8 oz. shrimp 6 oz. small clams 2 lbs. mussels 1 1-2 lb. lobster 8 oz. crab 1 large onion, diced 6 cloves garlic, minced 1 cup white wine 2 sticks celery, diced 1 red pepper, diced 3 bay leaves 1 bunch thyme 1 qt. crushed tomatoes 1 qt. stock (shellfish, fish, or lobster) 1 good pinch saffron 1 tsp. smoked paprika 1 tsp. ground fennel seed
Directions: Serves 8
Cook the lobster and steam the mussels and clams for about 4 minutes or until shells open (save the juice from cooking). Set aside to cool. Pick the lobster meat from the shell and cut into ½-inch pieces. Remove some of the mussels and clams from their shells; the rest will be added in the shells. Dice all the vegetables and sauté in olive oil for 6 to 7 minutes. Add the garlic, thyme, bay leaves, spices, and saffron, and cook for 3 minutes. Add the wine and boil for 5 minutes. Add the stock and crushed tomatoes, and simmer for 20 minutes. Add the shrimp and cook for 5 minutes. Add all the shellfish (crab, lobster, clams, and mussels) to the soup. Simmer for 2 to 3 minutes.
The Seasons of Stonington
in a scrappy island fishing village.
27 Main Street Stonington, ME 04681 207-367-2600 www.seasonsofstonington.com Open year round. Reservations recommended one week in advance. Appetizers: $7.95, entrées: $16.95-$22.95, desserts: $6.95. Prices may vary in summer. The restaurant also offers a reasonably priced luncheon menu, and lobsters and other Maine fare outdoors on the deck.

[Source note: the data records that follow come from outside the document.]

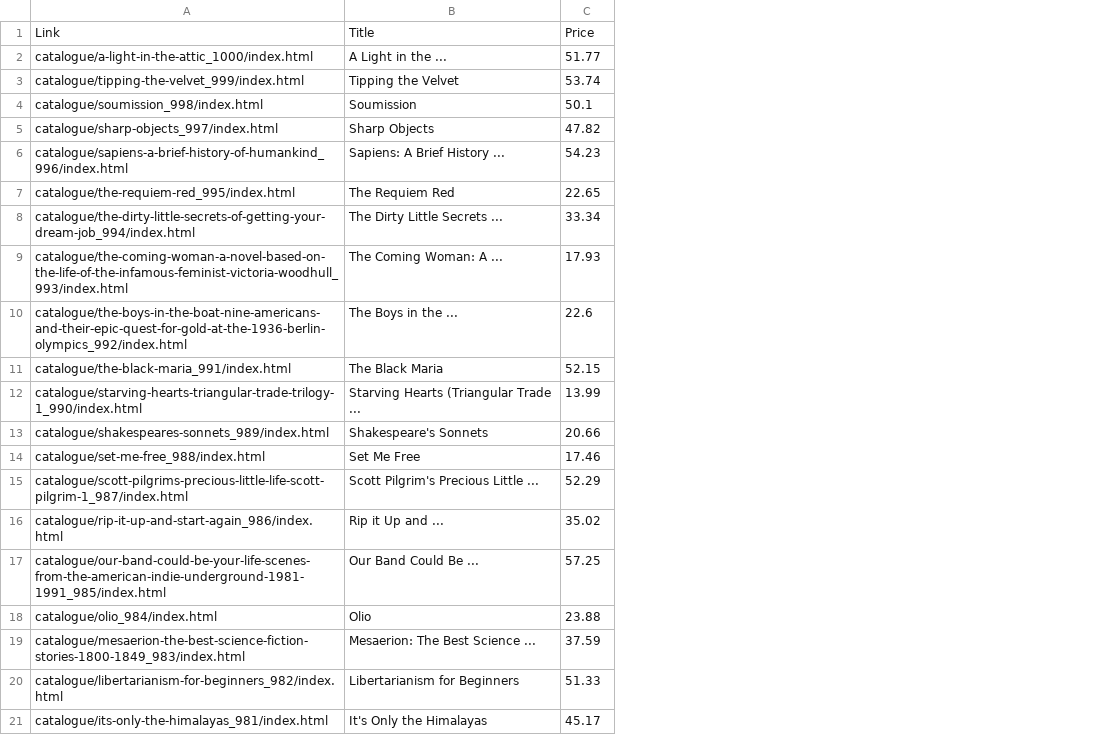
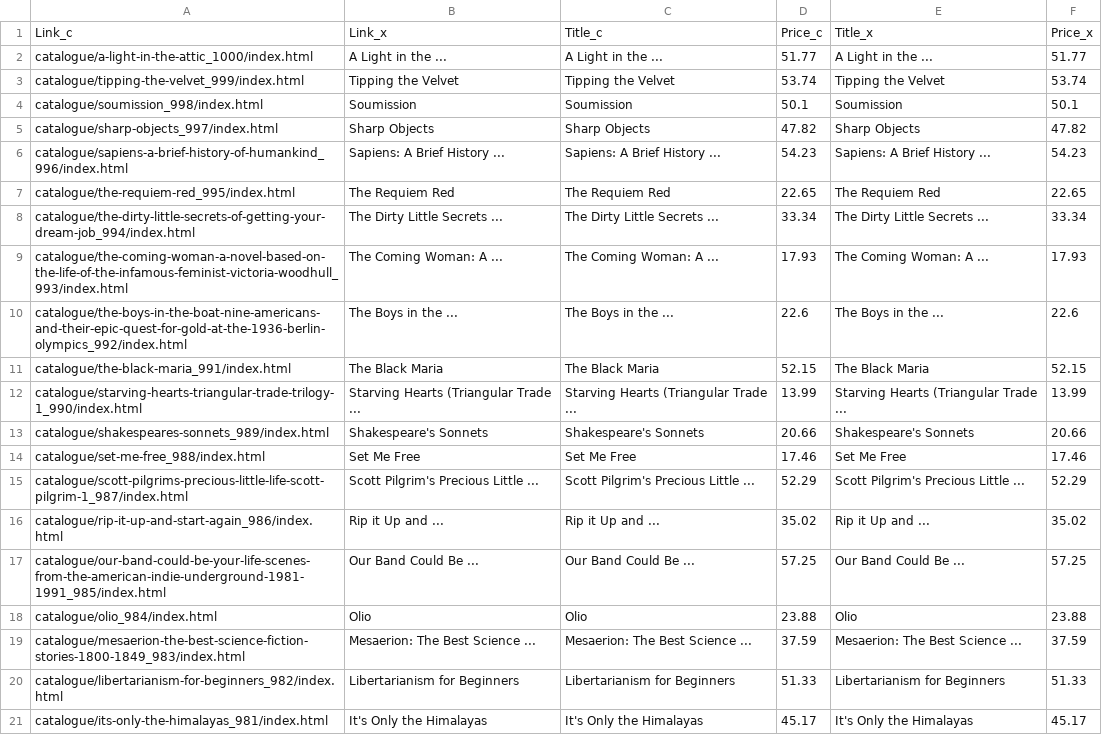
Before and after one commit to Consolelives/WebScraping-with-Scrapy, a CSV file: books.csv, drawn as a sheet; removed rows and columns are numbered as before the commit, all else as after; the diff names each change by its address in the sheet, - before the commit and + after, or states it on an @@ line.

```diff
--- a/books.csv
+++ b/books.csv
+column C, rows 2-21: A Light in the ... | Tipping the Velvet | Soumission | Sharp Objects | Sapiens: A Brief History ... | The Requiem Red | The Dirty Little Secrets ... | The Coming Woman: A ... | The Boys in the ... | The Black Maria | Starving Hearts (Triangular Trade ... | Shakespeare's Sonnets | Set Me Free | Scott Pilgrim's Precious Little ... | Rip it Up and ... | Our Band Could Be ... | Olio | Mesaerion: The Best Science ... | Libertarianism for Beginners | It's Only the Himalayas
+column E, rows 2-21: A Light in the ... | Tipping the Velvet | Soumission | Sharp Objects | Sapiens: A Brief History ... | The Requiem Red | The Dirty Little Secrets ... | The Coming Woman: A ... | The Boys in the ... | The Black Maria | Starving Hearts (Triangular Trade ... | Shakespeare's Sonnets | Set Me Free | Scott Pilgrim's Precious Little ... | Rip it Up and ... | Our Band Could Be ... | Olio | Mesaerion: The Best Science ... | Libertarianism for Beginners | It's Only the Himalayas
+column F, rows 2-21: 51.77 | 53.74 | 50.1 | 47.82 | 54.23 | 22.65 | 33.34 | 17.93 | 22.6 | 52.15 | 13.99 | 20.66 | 17.46 | 52.29 | 35.02 | 57.25 | 23.88 | 37.59 | 51.33 | 45.17
-row 1: Link | Title | Price
+row 1: Link_c | Link_x | Title_c | Price_c | Title_x | Price_x
```
Also changed, not shown: 5 other files.
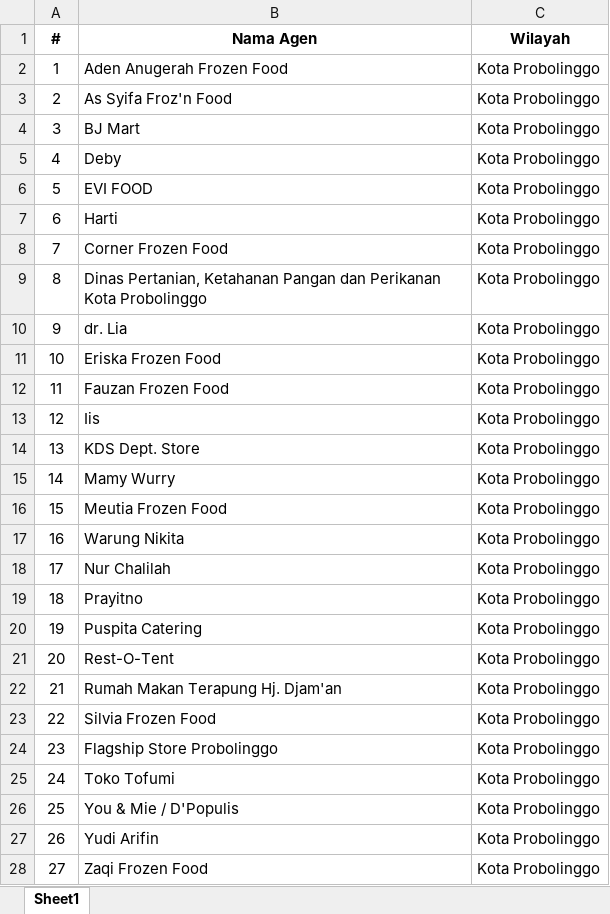
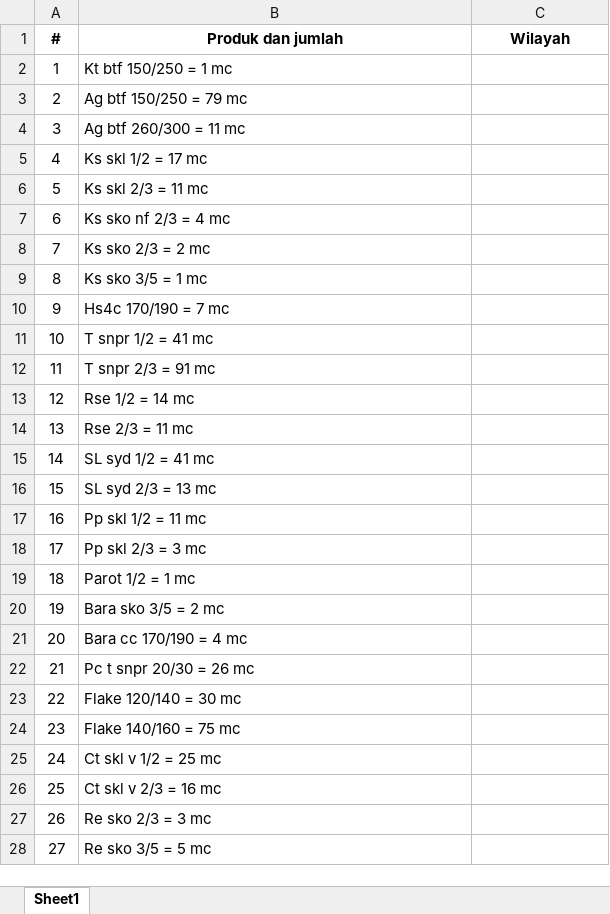
Before and after one commit to rhanadam32/tally-checker, an Excel workbook: database.xlsx, sheet Sheet1, drawn as a sheet; only a part is shown; values as stored, in another font and other column widths than the file's, no borders; the diff covers the shown part only; the diff names each change by its address in the sheet, - before the commit and + after, or states it on an @@ line.

```diff
--- a/database.xlsx (sheet Sheet1)
+++ b/database.xlsx (sheet Sheet1)
-B1: Nama Agen
+B1: Produk dan jumlah
-B2 (Produk dan jumlah): Aden Anugerah Frozen Food
+B2 (Produk dan jumlah): Kt btf 150/250 = 1 mc
-C2:C28 (Wilayah): Kota Probolinggo
+C2:C28 (Wilayah): (empty)
-B3 (Produk dan jumlah): As Syifa Froz'n Food
+B3 (Produk dan jumlah): Ag btf 150/250 = 79 mc
-B4 (Produk dan jumlah): BJ Mart
+B4 (Produk dan jumlah): Ag btf 260/300 = 11 mc
-B5 (Produk dan jumlah): Deby
+B5 (Produk dan jumlah): Ks skl 1/2 = 17 mc
-B6 (Produk dan jumlah): EVI FOOD
+B6 (Produk dan jumlah): Ks skl 2/3 = 11 mc
-B7 (Produk dan jumlah): Harti
+B7 (Produk dan jumlah): Ks sko nf 2/3 = 4 mc
-B8 (Produk dan jumlah): Corner Frozen Food
+B8 (Produk dan jumlah): Ks sko 2/3 = 2 mc
-B9 (Produk dan jumlah): Dinas Pertanian, Ketahanan Pangan dan Perikanan Kota Probolinggo
+B9 (Produk dan jumlah): Ks sko 3/5 = 1 mc
-B10 (Produk dan jumlah): dr. Lia
+B10 (Produk dan jumlah): Hs4c 170/190 = 7 mc
-B11 (Produk dan jumlah): Eriska Frozen Food
+B11 (Produk dan jumlah): T snpr 1/2 = 41 mc
-B12 (Produk dan jumlah): Fauzan Frozen Food
+B12 (Produk dan jumlah): T snpr 2/3 = 91 mc
-B13 (Produk dan jumlah): Iis
+B13 (Produk dan jumlah): Rse 1/2 = 14 mc
-B14 (Produk dan jumlah): KDS Dept. Store
+B14 (Produk dan jumlah): Rse 2/3 = 11 mc
-B15 (Produk dan jumlah): Mamy Wurry
+B15 (Produk dan jumlah): SL syd 1/2 = 41 mc
-B16 (Produk dan jumlah): Meutia Frozen Food
+B16 (Produk dan jumlah): SL syd 2/3 = 13 mc
-B17 (Produk dan jumlah): Warung Nikita
+B17 (Produk dan jumlah): Pp skl 1/2 = 11 mc
-B18 (Produk dan jumlah): Nur Chalilah
+B18 (Produk dan jumlah): Pp skl 2/3 = 3 mc
-B19 (Produk dan jumlah): Prayitno
+B19 (Produk dan jumlah): Parot 1/2 = 1 mc
-B20 (Produk dan jumlah): Puspita Catering
+B20 (Produk dan jumlah): Bara sko 3/5 = 2 mc
-B21 (Produk dan jumlah): Rest-O-Tent
+B21 (Produk dan jumlah): Bara cc 170/190 = 4 mc
-B22 (Produk dan jumlah): Rumah Makan Terapung Hj. Djam'an
+B22 (Produk dan jumlah): Pc t snpr 20/30 = 26 mc
-B23 (Produk dan jumlah): Silvia Frozen Food
+B23 (Produk dan jumlah): Flake 120/140 = 30 mc
-B24 (Produk dan jumlah): Flagship Store Probolinggo
+B24 (Produk dan jumlah): Flake 140/160 = 75 mc
-B25 (Produk dan jumlah): Toko Tofumi
+B25 (Produk dan jumlah): Ct skl v 1/2 = 25 mc
-B26 (Produk dan jumlah): You & Mie / D'Populis
+B26 (Produk dan jumlah): Ct skl v 2/3 = 16 mc
-B27 (Produk dan jumlah): Yudi Arifin
+B27 (Produk dan jumlah): Re sko 2/3 = 3 mc
-B28 (Produk dan jumlah): Zaqi Frozen Food
+B28 (Produk dan jumlah): Re sko 3/5 = 5 mc
```
Also changed, not shown: 1420 edited cells elsewhere in this sheet.
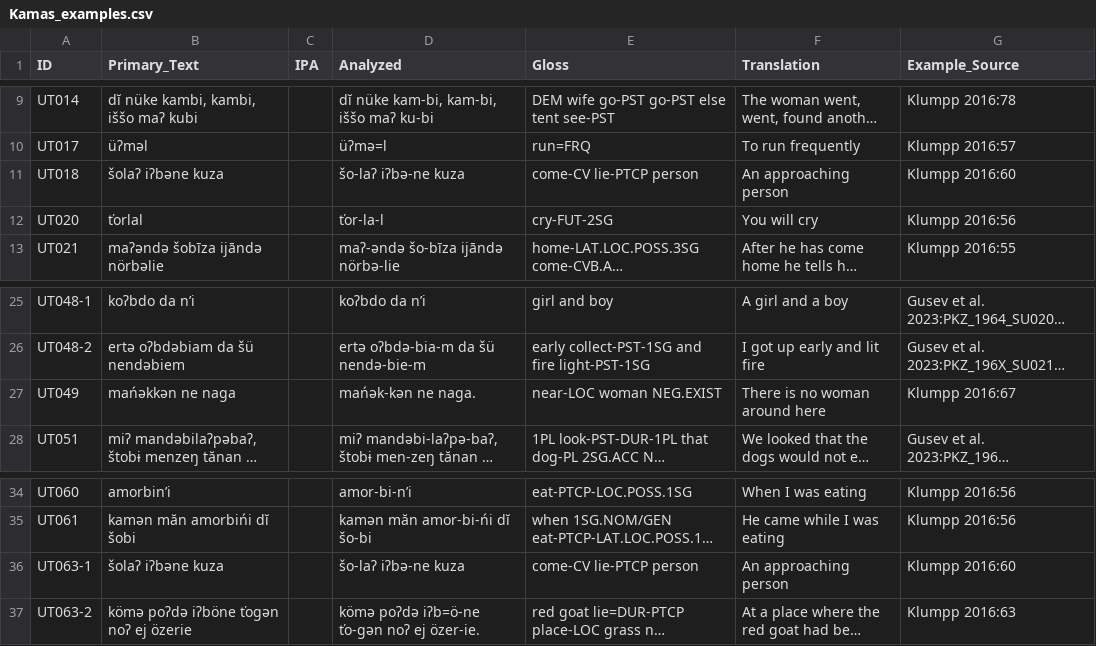
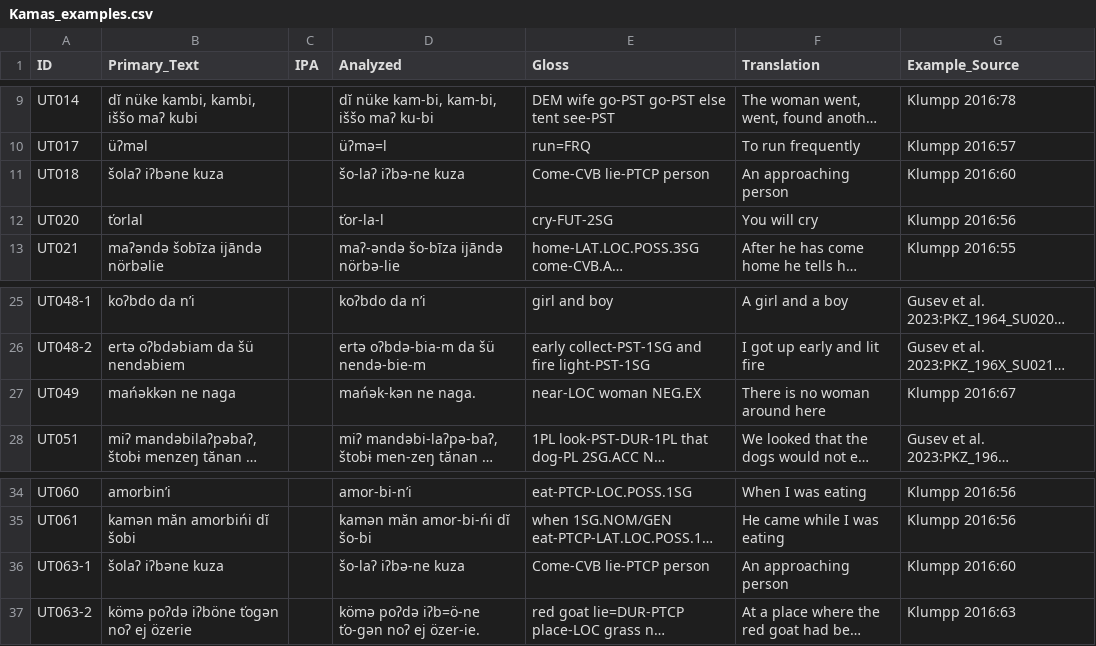
Before and after one commit to bedlan/uratyp-1, a CSV file: raw/UT/language-tables/Kamas_examples.csv, drawn as a sheet; only a part is shown, gaps mark what is left out; long unchanged cells end in …; the diff names each change by its address in the sheet, - before the commit and + after, or states it on an @@ line.

Commit message:
Correcting glosses in Kamas table

```diff
--- a/raw/UT/language-tables/Kamas_examples.csv
+++ b/raw/UT/language-tables/Kamas_examples.csv
-E11 (Gloss): come-CV lie-PTCP person
+E11 (Gloss): Come-CVB lie-PTCP person
-E27 (Gloss): near-LOC woman NEG.EXIST
+E27 (Gloss): near-LOC woman NEG.EX
-E36 (Gloss): come-CV lie-PTCP person
+E36 (Gloss): Come-CVB lie-PTCP person
```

Kim Ridley is a freelance science writer and editor who also writes about food, art, and architecture. www.kimridley.com